The National Care Forum (NCF) and the University of Leeds have published their findings from a project examining the experiences of frontline care home and NHS staff caring for older people with COVID-19 during the first few months of the pandemic.
Funded by the Dunhill Medical Trust, the report – LESS COVID: Learning by Experience and Supporting the Care Home Sector during the COVID-19 pandemic – provides an account of key lessons learnt, so far, by frontline care home and NHS staff.
Liz Jones, Policy Director at the NCF, said: ”This research is essential reading for all those involved in providing care for older people in this new world of COVID-19. It highlights the lessons learnt from the frontline of care at the height of the pandemic and offers some valuable insights and recommendations to help us respond effectively to future waves of COVID-19.”
The research initiated by the NCF presents helpful strategies to manage the care and support of older people in care homes during subsequent waves of COVID-19 outbreaks.
The findings of the report also highlight systemic issues associated with underfunding, limited integration across health and social care and a lack of wider recognition and value of the contribution of the care home sector and (importantly) its staff.
Liz added: “Many of the suggestions in this research involve actions that can be grasped by the sector; however, there are levers and actions needed that are beyond the control of the sector and need support and action from government.

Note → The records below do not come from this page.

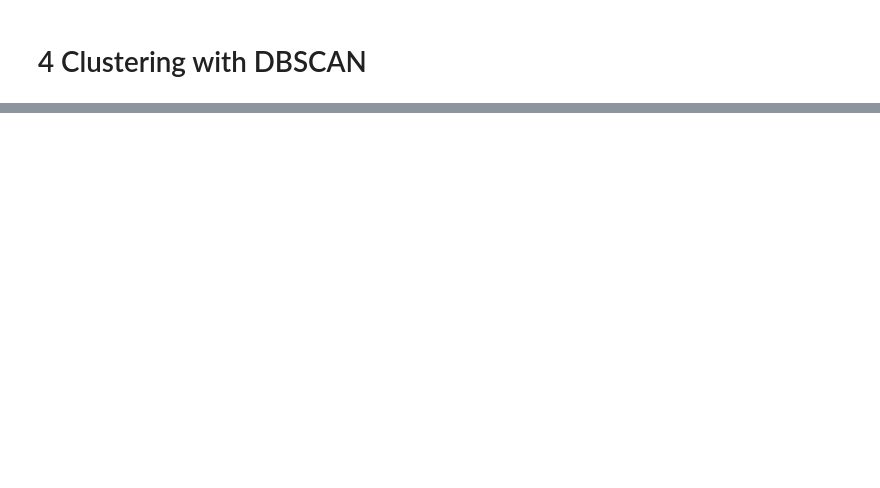
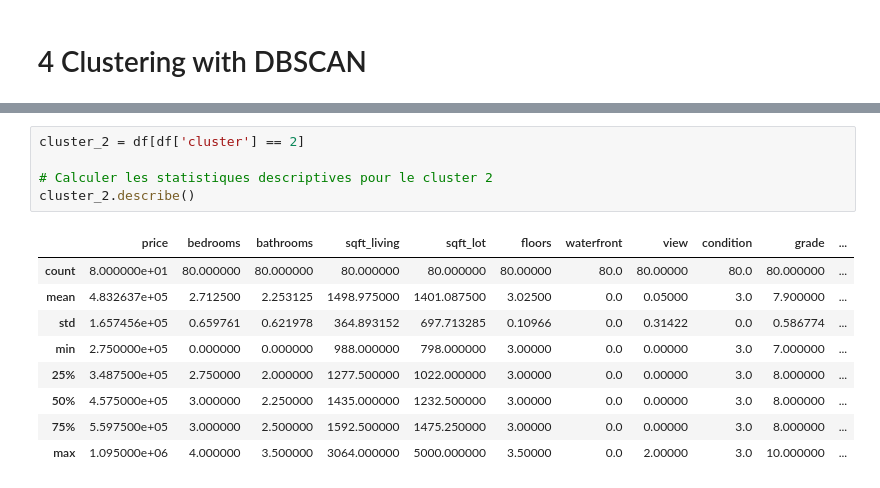
Before and after one commit to OusmaneMomboMombo/housing-cluster-analysis, a Jupyter notebook: house_sales_analysis.ipynb, the cells around one changed output, grey strips where cells are left out. Drawn from its saved outputs; the diff is of its cells as text; blank space fills up the shorter version.

```diff
--- a/house_sales_analysis.ipynb
+++ b/house_sales_analysis.ipynb
@@ -338,0 +526,15 @@ The UMAP dimensionality reduction technique successfully projects our high-dimen
+# %%
+cluster_2 = df[df['cluster'] == 2]
+
+# Calculer les statistiques descriptives pour le cluster 2
+cluster_2.describe()
+# %% [output]
+|  | price | bedrooms | bathrooms | sqft_living | sqft_lot | floors | waterfront | view | condition | grade | ... |
+| count | 8.000000e+01 | 80.000000 | 80.000000 | 80.000000 | 80.000000 | 80.00000 | 80.0 | 80.00000 | 80.0 | 80.000000 | ... |
+| mean | 4.832637e+05 | 2.712500 | 2.253125 | 1498.975000 | 1401.087500 | 3.02500 | 0.0 | 0.05000 | 3.0 | 7.900000 | ... |
+| std | 1.657456e+05 | 0.659761 | 0.621978 | 364.893152 | 697.713285 | 0.10966 | 0.0 | 0.31422 | 0.0 | 0.586774 | ... |
+| min | 2.750000e+05 | 0.000000 | 0.000000 | 988.000000 | 798.000000 | 3.00000 | 0.0 | 0.00000 | 3.0 | 7.000000 | ... |
+| 25% | 3.487500e+05 | 2.750000 | 2.000000 | 1277.500000 | 1022.000000 | 3.00000 | 0.0 | 0.00000 | 3.0 | 8.000000 | ... |
+| 50% | 4.575000e+05 | 3.000000 | 2.250000 | 1435.000000 | 1232.500000 | 3.00000 | 0.0 | 0.00000 | 3.0 | 8.000000 | ... |
+| 75% | 5.597500e+05 | 3.000000 | 2.500000 | 1592.500000 | 1475.250000 | 3.00000 | 0.0 | 0.00000 | 3.0 | 8.000000 | ... |
+| max | 1.095000e+06 | 4.000000 | 3.500000 | 3064.000000 | 5000.000000 | 3.50000 | 0.0 | 2.00000 | 3.0 | 10.000000 | ... |
```
Also changed, not shown: parts of 43 cells of this notebook.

These include resolving the ongoing testing and PPE supply uncertainties; working in genuine partnership with the sector and putting the individual needs of older people at the heart of policymaking.”
Susan Kay, Director of the Dunhill Medical Trust, added: “We’ve all been impacted by the COVID crisis – but older adults have been most severely affected. Capturing lessons learnt about the symptoms, progression and management of this viral infection in the older population and sharing these with care homes that have not yet experienced an outbreak of the virus is crucial. We have been pleased to be able to support this work and hope that its recommendations can really make a difference.”